Write out, from the entries below, exactly the lines that run between the lines holding "is left out." and "Also changed, not shown: TARGET.csv, 3", inclusive, and stop there.
LISTED RECORDS START
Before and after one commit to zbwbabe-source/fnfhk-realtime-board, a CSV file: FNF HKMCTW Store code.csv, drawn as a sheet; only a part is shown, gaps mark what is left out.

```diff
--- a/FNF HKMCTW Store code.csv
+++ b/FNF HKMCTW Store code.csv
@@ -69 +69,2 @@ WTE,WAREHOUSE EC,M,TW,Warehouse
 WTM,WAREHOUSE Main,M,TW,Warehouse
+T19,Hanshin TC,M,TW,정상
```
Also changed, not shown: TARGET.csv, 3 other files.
LISTED RECORDS END
LISTED RECORDS START
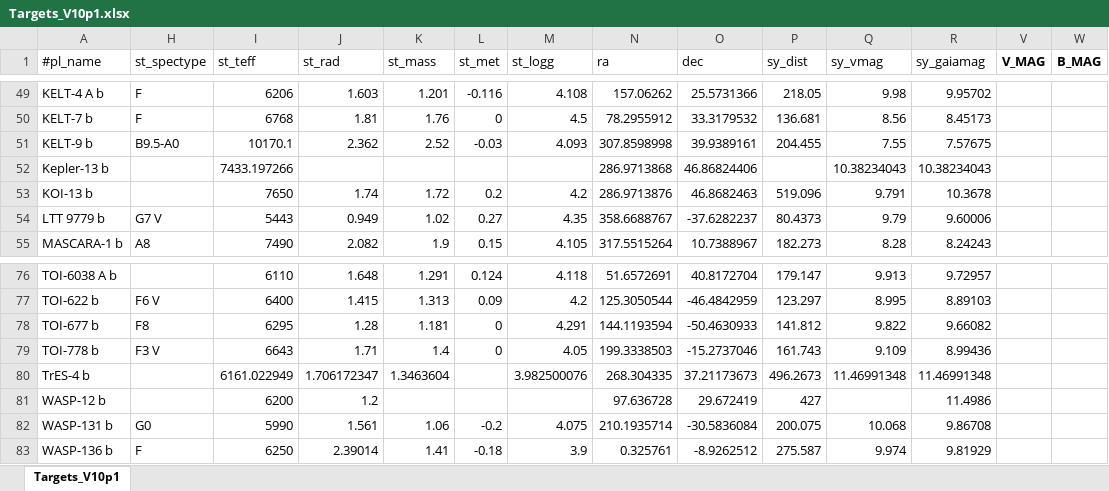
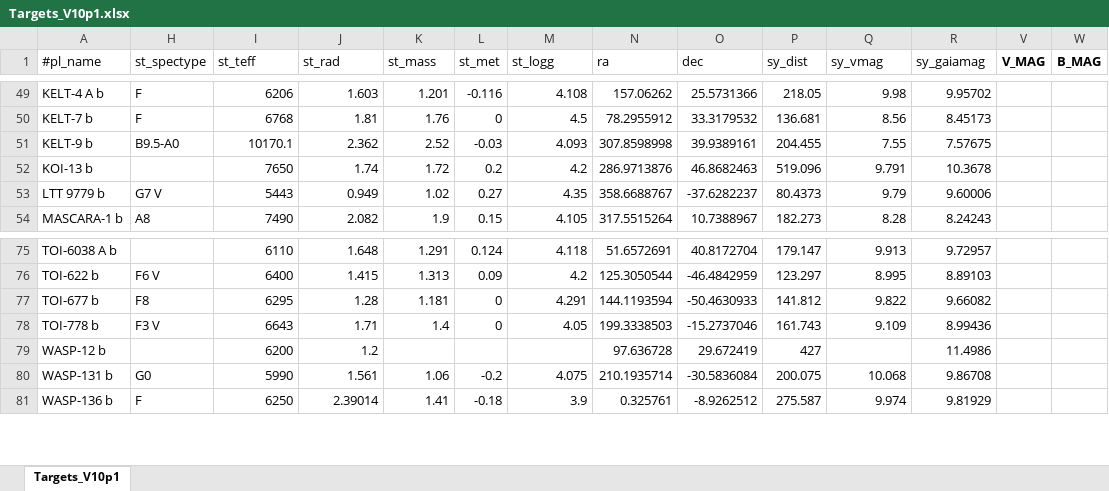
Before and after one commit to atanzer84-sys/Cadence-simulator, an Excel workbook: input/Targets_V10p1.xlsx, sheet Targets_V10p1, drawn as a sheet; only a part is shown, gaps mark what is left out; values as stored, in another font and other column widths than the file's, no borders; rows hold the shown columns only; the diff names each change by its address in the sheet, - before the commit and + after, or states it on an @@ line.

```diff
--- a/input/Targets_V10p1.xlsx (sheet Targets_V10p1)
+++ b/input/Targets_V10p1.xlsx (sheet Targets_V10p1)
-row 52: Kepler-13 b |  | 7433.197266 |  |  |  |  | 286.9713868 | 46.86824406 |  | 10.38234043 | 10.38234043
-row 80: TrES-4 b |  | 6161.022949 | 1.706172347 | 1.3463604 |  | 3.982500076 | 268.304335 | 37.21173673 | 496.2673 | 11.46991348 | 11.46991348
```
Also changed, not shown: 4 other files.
LISTED RECORDS END
ANSWER SPACE |
Before and after one commit to zbwbabe-source/fnfhk-realtime-board, a CSV file: FNF HKMCTW Store code.csv, drawn as a sheet; only a part is shown, gaps mark what is left out.

```diff
--- a/FNF HKMCTW Store code.csv
+++ b/FNF HKMCTW Store code.csv
@@ -69 +69,2 @@ WTE,WAREHOUSE EC,M,TW,Warehouse
 WTM,WAREHOUSE Main,M,TW,Warehouse
+T19,Hanshin TC,M,TW,정상
```
Also changed, not shown: TARGET.csv, 3 other files.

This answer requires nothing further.